▶ **DIRECTIONS FOR THIS TASK**
Retype all the records below exactly as they are, with no image carried over.

▶ **MATERIAL SHOWN**

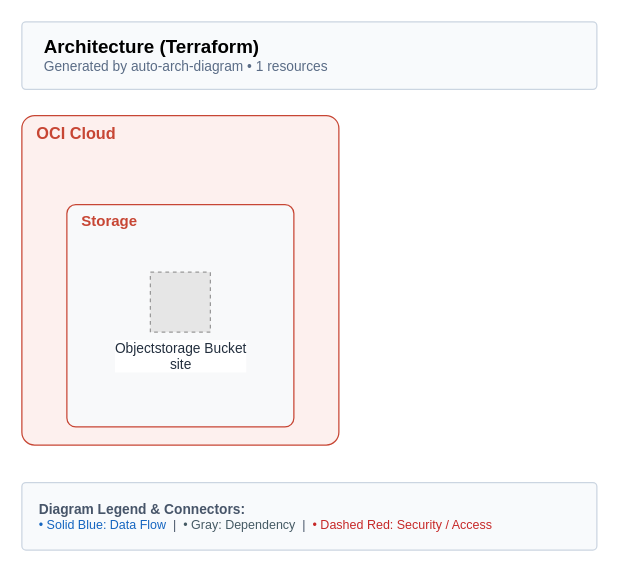
suryakumaran2611/auto-arch-diagram keeps this draw.io diagram as examples/serverless-website/oci/terraform/architecture-diagram.drawio. Above is the earlier version. Source tidied: cells renumbered, new cells numbered last; positions are measured from the earlier drawing's top-left corner, leaving out a move shared by most shapes. Both pictures are drawn from the tidied source at 125%, with x=0, y=0 at pixel (21, 21). Pictures stored in the file or linked from it are replaced by grey dashed boxes.
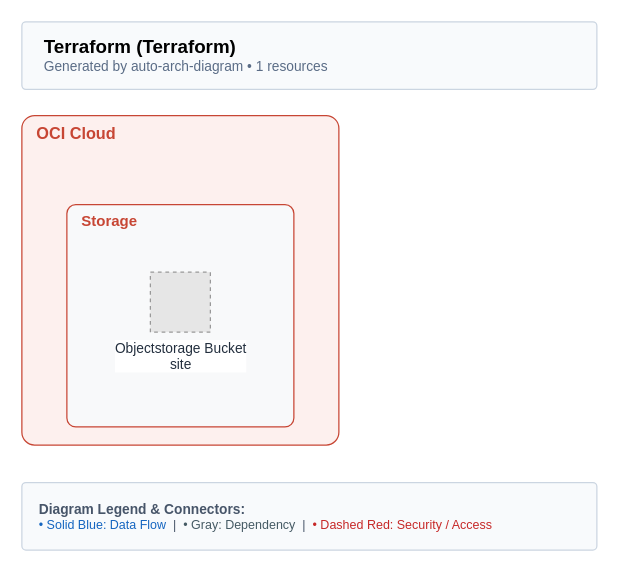
The same page after the edit.

Diff of the diagram source:
```diff
@@
 <mxGraphModel background="#FFFFFF">
   <root>
     <mxCell id="0" />
     <mxCell id="1" parent="0" />
-    <mxCell id="2" value="&lt;b style='font-size:15px;'&gt;Architecture (Terraform)&lt;/b&gt;&lt;br/&gt;&lt;span style='font-size:11px;color:#5A6C86;'&gt;Generated by auto-arch-diagram &amp;bull; 1 resources&lt;/span&gt;" style="rounded=1;whiteSpace=wrap;html=1;arcSize=6;fillColor=#F8FAFC;strokeColor=#CBD5E1;strokeWidth=1;align=left;spacingLeft=16;verticalAlign=middle;" parent="1" vertex="1">
+    <mxCell id="2" value="&lt;b style='font-size:15px;'&gt;Terraform (Terraform)&lt;/b&gt;&lt;br/&gt;&lt;span style='font-size:11px;color:#5A6C86;'&gt;Generated by auto-arch-diagram &amp;bull; 1 resources&lt;/span&gt;" style="rounded=1;whiteSpace=wrap;html=1;arcSize=6;fillColor=#F8FAFC;strokeColor=#CBD5E1;strokeWidth=1;align=left;spacingLeft=16;verticalAlign=middle;" parent="1" vertex="1">
       <mxGeometry width="460" height="54" as="geometry" />
     </mxCell>
     <mxCell id="3" value="OCI Cloud" style="rounded=1;whiteSpace=wrap;html=1;arcSize=4;verticalAlign=top;align=left;spacingLeft=10;fontSize=12;fontStyle=1;fontSize=13;fillColor=#FDF0EE;strokeColor=#C74634;fontColor=#C74634;" parent="1" vertex="1">
       <mxGeometry y="75" width="253.6" height="263.5" as="geometry" />
     </mxCell>
     <mxCell id="4" value="Storage" style="rounded=1;whiteSpace=wrap;html=1;arcSize=4;verticalAlign=top;align=left;spacingLeft=10;fontSize=12;fontStyle=1;fillColor=#F8F9FA;strokeColor=#C74634;fontColor=#C74634;" parent="3" vertex="1">
       <mxGeometry x="36" y="71.2" width="181.6" height="177.9" as="geometry" />
     </mxCell>
     <mxCell id="5" value="Objectstorage Bucket&#10;site" style="fillColor=#E6E6E6;strokeColor=#999999;dashed=1;html=1;verticalLabelPosition=bottom;verticalAlign=top;fontSize=11;fontColor=#232F3E;labelBackgroundColor=#FFFFFF;" parent="4" vertex="1">
       <mxGeometry x="66.8" y="54" width="48" height="48" as="geometry" />
     </mxCell>
     <mxCell id="6" value="&lt;b style='font-size:11px;'&gt;Diagram Legend &amp;amp; Connectors:&lt;/b&gt;&lt;br/&gt;&lt;span style='color:#1565C0;'&gt;&amp;bull; Solid Blue: Data Flow&lt;/span&gt; &amp;nbsp;|&amp;nbsp; &lt;span style='color:#455A64;'&gt;&amp;bull; Gray: Dependency&lt;/span&gt; &amp;nbsp;|&amp;nbsp; &lt;span style='color:#C62828;'&gt;&amp;bull; Dashed Red: Security / Access&lt;/span&gt;" style="rounded=1;whiteSpace=wrap;html=1;arcSize=6;fillColor=#F8FAFC;strokeColor=#CBD5E1;strokeWidth=1;fontSize=10;fontColor=#475569;align=left;spacingLeft=12;spacingRight=12;verticalAlign=middle;" parent="1" vertex="1">
       <mxGeometry y="368.5" width="460" height="54" as="geometry" />
     </mxCell>
   </root>
 </mxGraphModel>
```
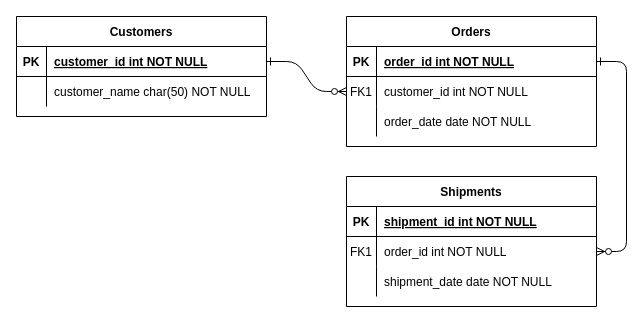
Earlier version of the draw.io diagram Diagrama sin título.drawio (carla-r-albornoz/arg_programa_backend). Source tidied: cells renumbered, new cells numbered last; positions are measured from the earlier drawing's top-left corner, leaving out a move shared by most shapes. Both pictures are drawn from the tidied source at 100%, with x=0, y=0 at pixel (16, 16).
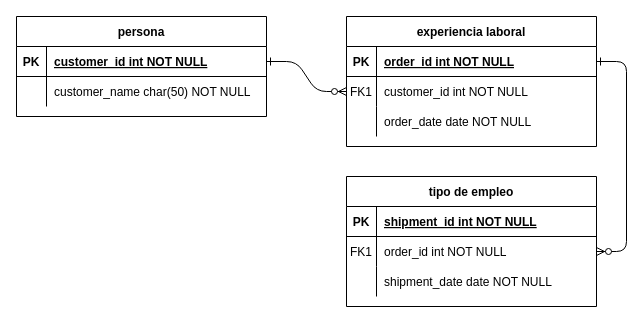
The same diagram, later.

What changed in the source:
```diff
@@
-    <mxCell id="4" value="Orders" style="shape=table;startSize=30;childLayout=tableLayout;rowLines=0;fontStyle=1;align=center;" parent="1" vertex="1">
+    <mxCell id="4" value="experiencia laboral" style="shape=table;startSize=30;childLayout=tableLayout;rowLines=0;fontStyle=1;align=center;" parent="1" vertex="1">
       <mxGeometry x="330" width="250" height="130" as="geometry" />
     </mxCell>
@@
-    <mxCell id="14" value="Shipments" style="shape=table;startSize=30;childLayout=tableLayout;rowLines=0;fontStyle=1;align=center;" parent="1" vertex="1">
+    <mxCell id="14" value="tipo de empleo" style="shape=table;startSize=30;childLayout=tableLayout;rowLines=0;fontStyle=1;align=center;" parent="1" vertex="1">
       <mxGeometry x="330" y="160" width="250" height="130" as="geometry" />
     </mxCell>
@@
-    <mxCell id="24" value="Customers" style="shape=table;startSize=30;childLayout=tableLayout;rowLines=0;fontStyle=1;align=center;" parent="1" vertex="1">
+    <mxCell id="24" value="persona" style="shape=table;startSize=30;childLayout=tableLayout;rowLines=0;fontStyle=1;align=center;" parent="1" vertex="1">
       <mxGeometry width="250" height="100" as="geometry" />
     </mxCell>
```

▶ **RESPONSE TO THE EXERCISE**
suryakumaran2611/auto-arch-diagram keeps this draw.io diagram as examples/serverless-website/oci/terraform/architecture-diagram.drawio. Above is the earlier version. Source tidied: cells renumbered, new cells numbered last; positions are measured from the earlier drawing's top-left corner, leaving out a move shared by most shapes. Both pictures are drawn from the tidied source at 125%, with x=0, y=0 at pixel (21, 21). Pictures stored in the file or linked from it are replaced by grey dashed boxes.
The same page after the edit.

Diff of the diagram source:
```diff
@@
 <mxGraphModel background="#FFFFFF">
   <root>
     <mxCell id="0" />
     <mxCell id="1" parent="0" />
-    <mxCell id="2" value="&lt;b style='font-size:15px;'&gt;Architecture (Terraform)&lt;/b&gt;&lt;br/&gt;&lt;span style='font-size:11px;color:#5A6C86;'&gt;Generated by auto-arch-diagram &amp;bull; 1 resources&lt;/span&gt;" style="rounded=1;whiteSpace=wrap;html=1;arcSize=6;fillColor=#F8FAFC;strokeColor=#CBD5E1;strokeWidth=1;align=left;spacingLeft=16;verticalAlign=middle;" parent="1" vertex="1">
+    <mxCell id="2" value="&lt;b style='font-size:15px;'&gt;Terraform (Terraform)&lt;/b&gt;&lt;br/&gt;&lt;span style='font-size:11px;color:#5A6C86;'&gt;Generated by auto-arch-diagram &amp;bull; 1 resources&lt;/span&gt;" style="rounded=1;whiteSpace=wrap;html=1;arcSize=6;fillColor=#F8FAFC;strokeColor=#CBD5E1;strokeWidth=1;align=left;spacingLeft=16;verticalAlign=middle;" parent="1" vertex="1">
       <mxGeometry width="460" height="54" as="geometry" />
     </mxCell>
     <mxCell id="3" value="OCI Cloud" style="rounded=1;whiteSpace=wrap;html=1;arcSize=4;verticalAlign=top;align=left;spacingLeft=10;fontSize=12;fontStyle=1;fontSize=13;fillColor=#FDF0EE;strokeColor=#C74634;fontColor=#C74634;" parent="1" vertex="1">
       <mxGeometry y="75" width="253.6" height="263.5" as="geometry" />
     </mxCell>
     <mxCell id="4" value="Storage" style="rounded=1;whiteSpace=wrap;html=1;arcSize=4;verticalAlign=top;align=left;spacingLeft=10;fontSize=12;fontStyle=1;fillColor=#F8F9FA;strokeColor=#C74634;fontColor=#C74634;" parent="3" vertex="1">
       <mxGeometry x="36" y="71.2" width="181.6" height="177.9" as="geometry" />
     </mxCell>
     <mxCell id="5" value="Objectstorage Bucket&#10;site" style="fillColor=#E6E6E6;strokeColor=#999999;dashed=1;html=1;verticalLabelPosition=bottom;verticalAlign=top;fontSize=11;fontColor=#232F3E;labelBackgroundColor=#FFFFFF;" parent="4" vertex="1">
       <mxGeometry x="66.8" y="54" width="48" height="48" as="geometry" />
     </mxCell>
     <mxCell id="6" value="&lt;b style='font-size:11px;'&gt;Diagram Legend &amp;amp; Connectors:&lt;/b&gt;&lt;br/&gt;&lt;span style='color:#1565C0;'&gt;&amp;bull; Solid Blue: Data Flow&lt;/span&gt; &amp;nbsp;|&amp;nbsp; &lt;span style='color:#455A64;'&gt;&amp;bull; Gray: Dependency&lt;/span&gt; &amp;nbsp;|&amp;nbsp; &lt;span style='color:#C62828;'&gt;&amp;bull; Dashed Red: Security / Access&lt;/span&gt;" style="rounded=1;whiteSpace=wrap;html=1;arcSize=6;fillColor=#F8FAFC;strokeColor=#CBD5E1;strokeWidth=1;fontSize=10;fontColor=#475569;align=left;spacingLeft=12;spacingRight=12;verticalAlign=middle;" parent="1" vertex="1">
       <mxGeometry y="368.5" width="460" height="54" as="geometry" />
     </mxCell>
   </root>
 </mxGraphModel>
```
Earlier version of the draw.io diagram Diagrama sin título.drawio (carla-r-albornoz/arg_programa_backend). Source tidied: cells renumbered, new cells numbered last; positions are measured from the earlier drawing's top-left corner, leaving out a move shared by most shapes. Both pictures are drawn from the tidied source at 100%, with x=0, y=0 at pixel (16, 16).
The same diagram, later.

What changed in the source:
```diff
@@
-    <mxCell id="4" value="Orders" style="shape=table;startSize=30;childLayout=tableLayout;rowLines=0;fontStyle=1;align=center;" parent="1" vertex="1">
+    <mxCell id="4" value="experiencia laboral" style="shape=table;startSize=30;childLayout=tableLayout;rowLines=0;fontStyle=1;align=center;" parent="1" vertex="1">
       <mxGeometry x="330" width="250" height="130" as="geometry" />
     </mxCell>
@@
-    <mxCell id="14" value="Shipments" style="shape=table;startSize=30;childLayout=tableLayout;rowLines=0;fontStyle=1;align=center;" parent="1" vertex="1">
+    <mxCell id="14" value="tipo de empleo" style="shape=table;startSize=30;childLayout=tableLayout;rowLines=0;fontStyle=1;align=center;" parent="1" vertex="1">
       <mxGeometry x="330" y="160" width="250" height="130" as="geometry" />
     </mxCell>
@@
-    <mxCell id="24" value="Customers" style="shape=table;startSize=30;childLayout=tableLayout;rowLines=0;fontStyle=1;align=center;" parent="1" vertex="1">
+    <mxCell id="24" value="persona" style="shape=table;startSize=30;childLayout=tableLayout;rowLines=0;fontStyle=1;align=center;" parent="1" vertex="1">
       <mxGeometry width="250" height="100" as="geometry" />
     </mxCell>
```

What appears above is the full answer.